Gov. Greg Abbott issued a state disaster declaration Tuesday evening for Travis County and 17 other counties because of heavy rainfall, which also caused several minor road closures and all Austin waterways.
Barton Springs Pool, the Barton Creek greenbelt, Lady Bird Lake and parts of Lake Austin and the Colorado River were all closed by the Austin Fire Department due to dangerous conditions. The closure began at noon on Tuesday and is effective for 48 hours.
“These conditions have created high and swift waters, which combined with debris, has made recreational, commercial and navigational use of all waterways including all creeks within the City of Austin unsafe,” interim AFD Chief Thomas Dodds said in a statement.
According to ATX Floods, more than 200 low water crossings throughout Central Texas had closed on Tuesday. Paul Yura, warning coordination meteorologist with the National Weather Service, said although the most serious rainfall is happening west of Austin, the increased rainfall in central Austin is still causing low water crossings to flood.
“Even though the biggest threat is still over those areas out there by Llano and Fredericksburg, there still needs to be caution especially across the Austin area … because of the how saturated the ground is,” Yura said. “At this point, 1 to 3 inches of rain could cause significant problems across much of the area.”
More than 10 inches of rain also flooded the Llano River near areas west of Austin, including in Kingsland, Fredericksburg and Marble Falls. David Maidment, a civil engineering professor at UT, said the flooding in these areas had not been this high for decades.
“We don’t have as much of a serious flooding situation in central Austin (compared to west of Austin),” Maidment said. “While people still need to stay alert, conditions are much more stable here. But people near the flooding need to immediately shelter in place and stay inside.”

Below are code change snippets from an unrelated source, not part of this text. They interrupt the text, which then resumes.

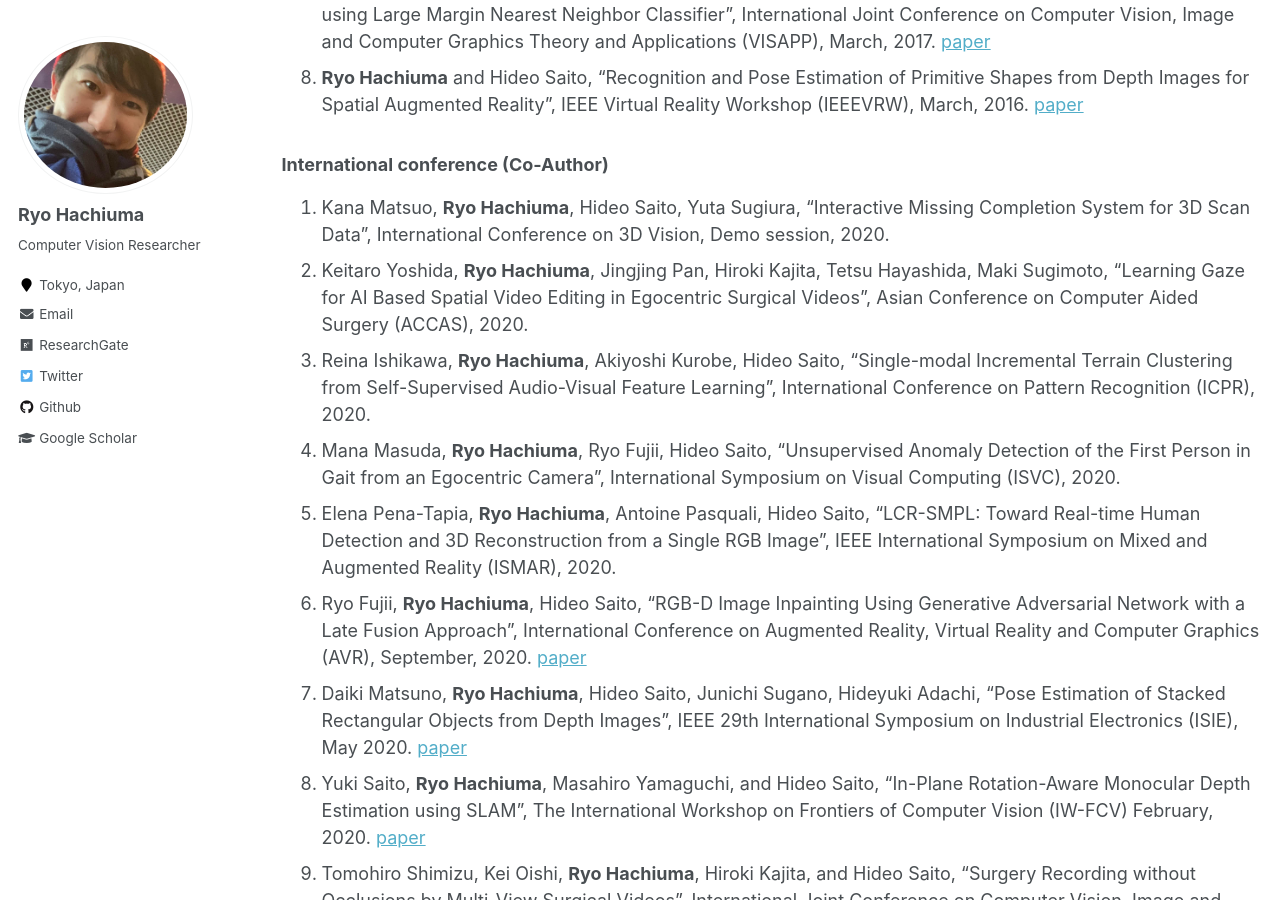
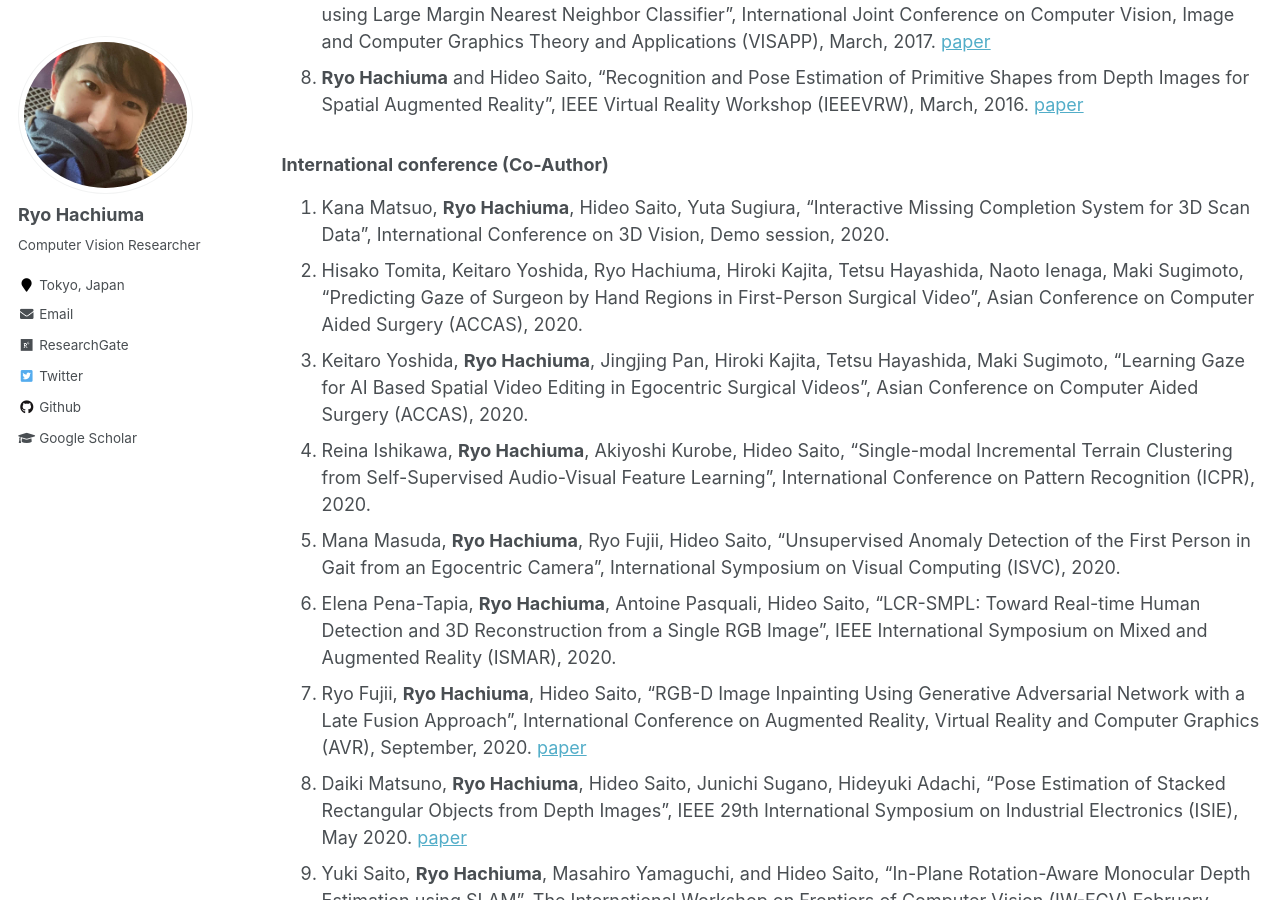
Before and after one commit to ryohachiuma/ryohachiuma.github.io, a Jekyll site: the page built from _pages/publications.md, in a window 1280 px wide and 900 px high, scrolled down 1137 px. Built offline with Jekyll 4.4.1, drawn with Linux system fonts in a browser that asks for light colours.

Commit message:
Update publications.md

```diff
--- a/_pages/publications.md
+++ b/_pages/publications.md
@@ -39,6 +39,7 @@ author_profile: true
 
 ### International conference (Co-Author)
 1. Kana Matsuo, **Ryo Hachiuma**, Hideo Saito, Yuta Sugiura, 	"Interactive Missing Completion System for 3D Scan Data", International Conference on 3D Vision, Demo session, 2020.
+1. Hisako Tomita, Keitaro Yoshida, Ryo Hachiuma, Hiroki Kajita, Tetsu Hayashida, Naoto Ienaga, Maki Sugimoto, "Predicting Gaze of Surgeon by Hand Regions in First-Person Surgical Video", Asian Conference on Computer Aided Surgery (ACCAS), 2020.
 1. Keitaro Yoshida, **Ryo Hachiuma**, Jingjing Pan, Hiroki Kajita, Tetsu Hayashida, Maki Sugimoto, "Learning Gaze for AI Based Spatial Video Editing in Egocentric Surgical Videos", Asian Conference on Computer Aided Surgery (ACCAS), 2020.
 1. Reina Ishikawa, **Ryo Hachiuma**, Akiyoshi Kurobe, Hideo Saito, "Single-modal Incremental Terrain Clustering from Self-Supervised Audio-Visual Feature Learning", International Conference on Pattern Recognition (ICPR), 2020.
 1. Mana Masuda, **Ryo Hachiuma**, Ryo Fujii, Hideo Saito, "Unsupervised Anomaly Detection of the First Person in Gait from an Egocentric Camera", International Symposium on Visual Computing (ISVC), 2020.
```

While Austin only experienced 1 to 2 inches of rain on Tuesday, Yura said Austin drivers should still use extreme caution while driving or avoid driving altogether because of dangerous roads.
“If you don’t have to be outside and driving in Austin, do not drive — not only for the rest of the day but over the next several days,” Yura said. “If you can postpone your travel plans, postpone them. Stay off the roads as best you can because there are going to be a lot of flooded roads.”